Acacia Stenophylla,  also known as Eumong,  River Cooba, Wattle.
A tree planting story by Malcolm Thompson, Landcare Co-Ordinator at
Swan Hill, on a site known as Chillingollah rd Woorinen.
On the 18th of Nov 1999 I was involved with planting 600 native trees on the Chillingollah Rd reserve at Woorinen. The planting involved local volunteers, a Trust for Nature group and David Ellemor from the Mid Murray Landcare network group. The seedlings were purchased from Haws Venns Creek Nursery in Boort, and were of an excellent quality.
The soil type at this site,  is of a lesser quality with some serious salinity issues visibly present.
Some local people expressed concern to me, that this high profile site was far “Too Salty for tree planting.”   They were concerned that the community would see a roadside tree planting failure as a bad image for “Landcare”.
The soil had been deep ripped on the 15th of October 1999 and some sub soil moisture was present at planting, although not as much as I would have liked.
Paul & Bradley Haws mechanical planter was used to plant the Hiko style seedlings with milk cartons placed around the trees for protection. The seedlings were watered in initially and a follow up watering occurred one week later. Some additional watering did occur after this date by local volunteers.
The species that were planted here were Mallee Eucalypts, Melaleuca Lanceolata (moonah ) & Mel. Halmatorum( salt paperbark ), Old man salt bush, Euc Largiflorens (black box ) and Acacia stenophylla ( Eumong ).
For 8 years I have watched the progress of the trees at this very tough tree planting site.
Within the site some losses have occurred due to both dry conditions and also salinity. I have not counted the exact numbers lost, but the trees that have survived are growing quite well.
The purpose of this story is not to dwell on the losses, but to highlight the species that has performed the best at this saline site. It is a wattle known as Acacia stenophylla.
As you can see from my photo, they have grown very well and it is no surprise that Stenophylla is becoming very popular in revegetation projects.

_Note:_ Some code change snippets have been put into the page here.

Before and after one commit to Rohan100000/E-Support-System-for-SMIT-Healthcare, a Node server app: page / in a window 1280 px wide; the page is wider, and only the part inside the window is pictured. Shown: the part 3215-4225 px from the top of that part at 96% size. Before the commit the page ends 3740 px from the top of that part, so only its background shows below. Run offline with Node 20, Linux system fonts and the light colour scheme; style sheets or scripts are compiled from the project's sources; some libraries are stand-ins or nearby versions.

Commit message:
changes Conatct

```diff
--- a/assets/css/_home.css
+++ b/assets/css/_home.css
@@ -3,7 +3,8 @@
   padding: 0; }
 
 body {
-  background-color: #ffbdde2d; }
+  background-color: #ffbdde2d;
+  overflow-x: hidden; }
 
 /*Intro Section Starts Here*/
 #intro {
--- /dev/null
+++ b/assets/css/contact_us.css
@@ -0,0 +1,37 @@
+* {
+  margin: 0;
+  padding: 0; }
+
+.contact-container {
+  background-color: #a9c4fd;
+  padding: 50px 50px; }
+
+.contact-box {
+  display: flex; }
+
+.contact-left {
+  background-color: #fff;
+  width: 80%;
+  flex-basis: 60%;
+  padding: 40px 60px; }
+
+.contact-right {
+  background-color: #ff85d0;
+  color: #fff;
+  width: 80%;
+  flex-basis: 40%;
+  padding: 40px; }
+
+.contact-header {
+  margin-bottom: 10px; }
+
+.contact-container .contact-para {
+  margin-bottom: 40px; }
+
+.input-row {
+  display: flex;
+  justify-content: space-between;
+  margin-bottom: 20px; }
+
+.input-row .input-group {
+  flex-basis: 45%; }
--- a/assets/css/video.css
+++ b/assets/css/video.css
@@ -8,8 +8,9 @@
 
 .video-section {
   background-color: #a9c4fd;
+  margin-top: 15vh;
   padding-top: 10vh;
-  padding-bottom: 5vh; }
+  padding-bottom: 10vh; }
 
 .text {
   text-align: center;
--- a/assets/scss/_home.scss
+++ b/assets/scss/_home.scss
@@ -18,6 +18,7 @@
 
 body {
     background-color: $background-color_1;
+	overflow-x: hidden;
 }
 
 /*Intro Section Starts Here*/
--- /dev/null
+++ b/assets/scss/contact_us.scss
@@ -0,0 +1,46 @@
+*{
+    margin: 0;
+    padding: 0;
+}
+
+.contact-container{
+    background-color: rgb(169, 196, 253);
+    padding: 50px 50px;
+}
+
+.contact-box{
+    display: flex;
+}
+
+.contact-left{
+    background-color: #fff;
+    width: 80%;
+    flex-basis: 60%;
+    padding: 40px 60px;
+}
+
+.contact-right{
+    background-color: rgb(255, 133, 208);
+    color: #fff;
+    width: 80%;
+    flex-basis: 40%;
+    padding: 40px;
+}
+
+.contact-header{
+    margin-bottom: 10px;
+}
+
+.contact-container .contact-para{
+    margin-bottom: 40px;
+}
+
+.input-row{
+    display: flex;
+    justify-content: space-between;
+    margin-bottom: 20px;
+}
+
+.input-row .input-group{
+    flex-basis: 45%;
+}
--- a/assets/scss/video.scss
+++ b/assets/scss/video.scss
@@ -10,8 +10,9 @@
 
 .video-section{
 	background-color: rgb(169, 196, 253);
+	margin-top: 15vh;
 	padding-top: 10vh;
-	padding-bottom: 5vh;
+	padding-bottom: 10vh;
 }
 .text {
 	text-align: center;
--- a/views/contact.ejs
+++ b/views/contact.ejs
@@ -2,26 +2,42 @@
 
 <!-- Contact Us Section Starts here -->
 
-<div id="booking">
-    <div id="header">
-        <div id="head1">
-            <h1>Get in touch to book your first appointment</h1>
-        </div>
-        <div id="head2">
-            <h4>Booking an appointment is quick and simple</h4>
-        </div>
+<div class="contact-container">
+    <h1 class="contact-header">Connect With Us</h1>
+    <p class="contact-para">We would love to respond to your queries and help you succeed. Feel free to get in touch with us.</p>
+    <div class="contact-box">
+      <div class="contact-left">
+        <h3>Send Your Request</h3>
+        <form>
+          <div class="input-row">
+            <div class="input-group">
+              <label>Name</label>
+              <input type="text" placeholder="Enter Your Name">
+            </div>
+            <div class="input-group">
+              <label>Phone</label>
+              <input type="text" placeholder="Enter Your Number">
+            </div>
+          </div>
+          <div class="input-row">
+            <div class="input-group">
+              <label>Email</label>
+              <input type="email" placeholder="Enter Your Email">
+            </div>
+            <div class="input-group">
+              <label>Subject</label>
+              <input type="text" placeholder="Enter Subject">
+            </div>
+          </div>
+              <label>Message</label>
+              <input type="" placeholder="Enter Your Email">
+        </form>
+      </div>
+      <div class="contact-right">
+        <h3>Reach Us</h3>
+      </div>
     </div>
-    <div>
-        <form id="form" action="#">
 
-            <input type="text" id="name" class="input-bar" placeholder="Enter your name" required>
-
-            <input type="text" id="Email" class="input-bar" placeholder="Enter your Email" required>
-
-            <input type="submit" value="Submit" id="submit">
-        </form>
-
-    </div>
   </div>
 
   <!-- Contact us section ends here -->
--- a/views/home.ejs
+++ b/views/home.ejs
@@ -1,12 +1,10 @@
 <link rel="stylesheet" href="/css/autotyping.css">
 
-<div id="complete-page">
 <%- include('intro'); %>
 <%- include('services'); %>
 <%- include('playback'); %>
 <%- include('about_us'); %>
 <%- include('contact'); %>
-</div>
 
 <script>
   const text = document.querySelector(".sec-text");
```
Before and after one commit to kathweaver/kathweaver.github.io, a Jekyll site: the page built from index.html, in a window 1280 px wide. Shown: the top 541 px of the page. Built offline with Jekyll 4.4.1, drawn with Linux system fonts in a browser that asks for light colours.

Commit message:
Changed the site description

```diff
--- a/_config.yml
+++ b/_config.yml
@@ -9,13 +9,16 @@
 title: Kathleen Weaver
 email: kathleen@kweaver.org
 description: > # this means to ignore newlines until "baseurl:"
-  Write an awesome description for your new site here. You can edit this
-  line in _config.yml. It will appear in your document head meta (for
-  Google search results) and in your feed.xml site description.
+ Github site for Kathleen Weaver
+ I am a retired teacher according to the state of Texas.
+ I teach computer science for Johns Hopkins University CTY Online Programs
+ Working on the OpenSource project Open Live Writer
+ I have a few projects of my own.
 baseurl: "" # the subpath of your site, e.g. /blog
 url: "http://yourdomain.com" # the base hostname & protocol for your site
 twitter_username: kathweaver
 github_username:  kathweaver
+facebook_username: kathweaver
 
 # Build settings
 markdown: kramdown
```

Stenophylla is recorded as one of the most salt tolerant plants native to Australia. It performs best on heavier loam soils, and indeed natural stands grow alongside River Red Gums throughout the Murray River floodplain environs.
The tree has a small soft cream coloured flower and the seeds are encased in a hard pod.
This hard pod makes it quite difficult to extract the seed. The seed is highly sort after for both direct seeding and by Nurseries for plant propagation.
The leaves are long and narrow, and are known as phyllodes.
The trees when young, are generally tall and thin but after time develop into a very large, long lived tree, sometimes resembling a Euc largiflorens  ( Black Box ) 
In summarising this story, both failure and success has occurred at the one site.
Failure in that yes there has been some tree losses at this site. We have learnt a valuable lesson in plant selection. In the years ahead, I anticipate the trees that remain shall continue to grow well, with birds, animals and insects returning and the saline land may successfully be repaired.
I strongly suggest anyone contemplating a saline revegetation site to definitely give A.stenophylla a try.
by Malcolm Thompson.